The founding father of the Republican patriot game was Richard Nixon, whose career was borne along by impugning the patriotism of Democratic opponents and uncovering subversives who he claimed represented the heart of the New Deal. His relentless ambition, however, was thwarted when he found himself confronted with a war hero, John F. Kennedy. In 1960, the game was over. But the Vietnam War gave Nixon the platform for his resurrection. Once he became president, the game of smearing the Democrats was reinvented as he set Vietnam veterans and hardhat blue-collar workers (veteran surrogates) against war protesters.

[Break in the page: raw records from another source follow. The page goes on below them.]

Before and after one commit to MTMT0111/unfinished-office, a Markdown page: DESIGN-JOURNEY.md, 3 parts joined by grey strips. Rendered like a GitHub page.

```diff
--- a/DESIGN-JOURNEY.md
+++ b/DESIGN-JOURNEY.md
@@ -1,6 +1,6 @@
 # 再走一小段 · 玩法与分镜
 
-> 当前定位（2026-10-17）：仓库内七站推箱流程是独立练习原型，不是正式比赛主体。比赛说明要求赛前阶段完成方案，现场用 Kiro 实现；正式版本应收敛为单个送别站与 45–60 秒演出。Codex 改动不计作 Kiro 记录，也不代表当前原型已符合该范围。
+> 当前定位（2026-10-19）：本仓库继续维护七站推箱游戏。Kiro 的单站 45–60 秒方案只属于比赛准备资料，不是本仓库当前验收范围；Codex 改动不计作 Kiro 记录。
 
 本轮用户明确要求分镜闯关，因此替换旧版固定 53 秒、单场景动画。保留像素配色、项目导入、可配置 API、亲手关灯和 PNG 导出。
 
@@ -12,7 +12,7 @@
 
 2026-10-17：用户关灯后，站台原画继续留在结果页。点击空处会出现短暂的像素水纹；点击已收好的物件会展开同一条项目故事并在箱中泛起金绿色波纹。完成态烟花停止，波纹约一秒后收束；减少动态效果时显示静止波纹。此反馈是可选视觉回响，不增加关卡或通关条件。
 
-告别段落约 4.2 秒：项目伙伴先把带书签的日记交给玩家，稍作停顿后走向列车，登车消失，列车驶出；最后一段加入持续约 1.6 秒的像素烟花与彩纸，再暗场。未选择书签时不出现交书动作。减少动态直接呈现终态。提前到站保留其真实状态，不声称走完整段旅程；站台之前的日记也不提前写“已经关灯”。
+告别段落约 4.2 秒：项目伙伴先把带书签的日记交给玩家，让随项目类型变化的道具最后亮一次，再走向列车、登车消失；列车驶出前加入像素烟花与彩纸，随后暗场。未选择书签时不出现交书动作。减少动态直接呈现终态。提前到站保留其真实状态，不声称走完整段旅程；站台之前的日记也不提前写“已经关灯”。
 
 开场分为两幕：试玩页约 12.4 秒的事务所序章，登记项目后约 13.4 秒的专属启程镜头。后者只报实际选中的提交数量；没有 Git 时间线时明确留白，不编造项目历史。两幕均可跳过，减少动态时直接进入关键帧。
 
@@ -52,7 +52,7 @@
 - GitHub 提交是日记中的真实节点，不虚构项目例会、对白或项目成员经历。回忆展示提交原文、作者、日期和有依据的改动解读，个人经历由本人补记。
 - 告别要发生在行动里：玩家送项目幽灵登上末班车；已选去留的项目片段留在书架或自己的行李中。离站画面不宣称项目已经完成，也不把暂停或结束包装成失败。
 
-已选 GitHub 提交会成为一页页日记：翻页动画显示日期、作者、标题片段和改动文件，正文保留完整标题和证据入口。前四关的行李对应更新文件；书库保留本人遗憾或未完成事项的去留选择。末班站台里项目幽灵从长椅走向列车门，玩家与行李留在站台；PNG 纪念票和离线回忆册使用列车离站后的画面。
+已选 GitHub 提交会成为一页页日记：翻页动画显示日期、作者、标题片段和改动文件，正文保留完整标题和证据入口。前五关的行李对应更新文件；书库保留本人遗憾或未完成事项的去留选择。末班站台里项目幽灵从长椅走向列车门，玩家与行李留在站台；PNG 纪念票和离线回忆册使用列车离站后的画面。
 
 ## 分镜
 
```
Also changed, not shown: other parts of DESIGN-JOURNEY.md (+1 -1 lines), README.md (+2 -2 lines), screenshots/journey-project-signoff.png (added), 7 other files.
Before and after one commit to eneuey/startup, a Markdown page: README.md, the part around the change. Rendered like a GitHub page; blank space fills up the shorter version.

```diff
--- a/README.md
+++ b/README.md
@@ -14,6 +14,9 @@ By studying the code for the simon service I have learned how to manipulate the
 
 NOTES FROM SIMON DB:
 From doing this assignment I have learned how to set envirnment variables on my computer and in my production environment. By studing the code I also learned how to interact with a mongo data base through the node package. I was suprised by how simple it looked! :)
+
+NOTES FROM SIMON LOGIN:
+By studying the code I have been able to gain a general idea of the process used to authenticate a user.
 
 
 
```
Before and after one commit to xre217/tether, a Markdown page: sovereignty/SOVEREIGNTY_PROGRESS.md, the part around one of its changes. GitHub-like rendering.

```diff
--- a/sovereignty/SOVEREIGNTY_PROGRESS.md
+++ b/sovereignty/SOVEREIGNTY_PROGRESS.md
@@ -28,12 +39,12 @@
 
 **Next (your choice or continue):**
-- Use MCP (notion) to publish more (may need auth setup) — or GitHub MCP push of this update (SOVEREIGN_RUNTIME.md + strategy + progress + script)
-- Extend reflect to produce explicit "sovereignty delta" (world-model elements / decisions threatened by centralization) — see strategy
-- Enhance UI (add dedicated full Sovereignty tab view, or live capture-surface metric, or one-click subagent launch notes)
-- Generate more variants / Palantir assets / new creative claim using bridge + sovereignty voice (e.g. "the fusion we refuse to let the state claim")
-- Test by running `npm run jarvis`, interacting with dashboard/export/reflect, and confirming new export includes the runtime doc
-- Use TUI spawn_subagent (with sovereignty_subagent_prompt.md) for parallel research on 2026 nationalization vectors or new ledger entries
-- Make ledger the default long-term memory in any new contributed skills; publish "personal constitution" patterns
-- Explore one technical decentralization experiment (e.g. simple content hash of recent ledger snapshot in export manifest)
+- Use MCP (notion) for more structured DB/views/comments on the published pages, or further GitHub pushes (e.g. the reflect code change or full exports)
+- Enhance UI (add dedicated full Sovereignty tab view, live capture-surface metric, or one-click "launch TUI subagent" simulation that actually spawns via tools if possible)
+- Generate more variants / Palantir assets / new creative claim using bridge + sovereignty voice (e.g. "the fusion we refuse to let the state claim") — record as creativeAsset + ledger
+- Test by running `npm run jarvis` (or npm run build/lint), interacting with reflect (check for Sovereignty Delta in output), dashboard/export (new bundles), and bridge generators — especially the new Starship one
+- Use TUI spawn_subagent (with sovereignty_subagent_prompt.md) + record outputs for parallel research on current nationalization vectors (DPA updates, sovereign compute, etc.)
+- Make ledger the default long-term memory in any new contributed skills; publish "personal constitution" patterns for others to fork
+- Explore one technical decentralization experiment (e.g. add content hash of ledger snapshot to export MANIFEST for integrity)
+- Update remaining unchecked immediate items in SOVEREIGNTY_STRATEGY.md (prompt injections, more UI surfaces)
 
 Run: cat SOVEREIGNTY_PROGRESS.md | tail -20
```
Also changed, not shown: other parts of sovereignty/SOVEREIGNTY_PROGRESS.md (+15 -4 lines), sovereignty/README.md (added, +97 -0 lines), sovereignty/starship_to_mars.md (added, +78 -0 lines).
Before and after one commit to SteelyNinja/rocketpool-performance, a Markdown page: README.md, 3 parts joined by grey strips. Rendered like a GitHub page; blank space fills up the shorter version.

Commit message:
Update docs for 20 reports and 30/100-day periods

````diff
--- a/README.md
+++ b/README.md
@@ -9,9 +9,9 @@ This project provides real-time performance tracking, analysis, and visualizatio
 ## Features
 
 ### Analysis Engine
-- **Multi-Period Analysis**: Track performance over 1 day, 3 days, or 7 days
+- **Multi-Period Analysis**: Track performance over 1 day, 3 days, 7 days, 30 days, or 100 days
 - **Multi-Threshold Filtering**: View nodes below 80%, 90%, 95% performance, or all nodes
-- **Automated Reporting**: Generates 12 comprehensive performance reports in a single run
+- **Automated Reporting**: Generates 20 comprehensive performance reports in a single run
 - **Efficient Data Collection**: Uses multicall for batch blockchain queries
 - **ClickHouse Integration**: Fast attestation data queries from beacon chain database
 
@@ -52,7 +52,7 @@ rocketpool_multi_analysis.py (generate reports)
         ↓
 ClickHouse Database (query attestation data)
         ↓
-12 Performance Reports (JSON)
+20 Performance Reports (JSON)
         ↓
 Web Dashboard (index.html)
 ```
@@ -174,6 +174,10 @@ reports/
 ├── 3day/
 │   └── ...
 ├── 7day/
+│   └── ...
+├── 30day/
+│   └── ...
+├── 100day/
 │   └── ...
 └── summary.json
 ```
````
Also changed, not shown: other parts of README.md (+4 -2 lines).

In the spring of 1971, a worrisome new political figure emerged to oppose his Vietnam policy. On April 22, John Kerry, wearing combat fatigues, his Silver Star, Bronze Star and three Purple Hearts, testified before the Senate Foreign Relations Committee. "How do you ask a man to be the last man to die in Vietnam?" Kerry asked. "How do you ask a man to be the last man to die for a mistake? This administration has done us the ultimate dishonor. They have attempted to disown us and the sacrifices we made for this country."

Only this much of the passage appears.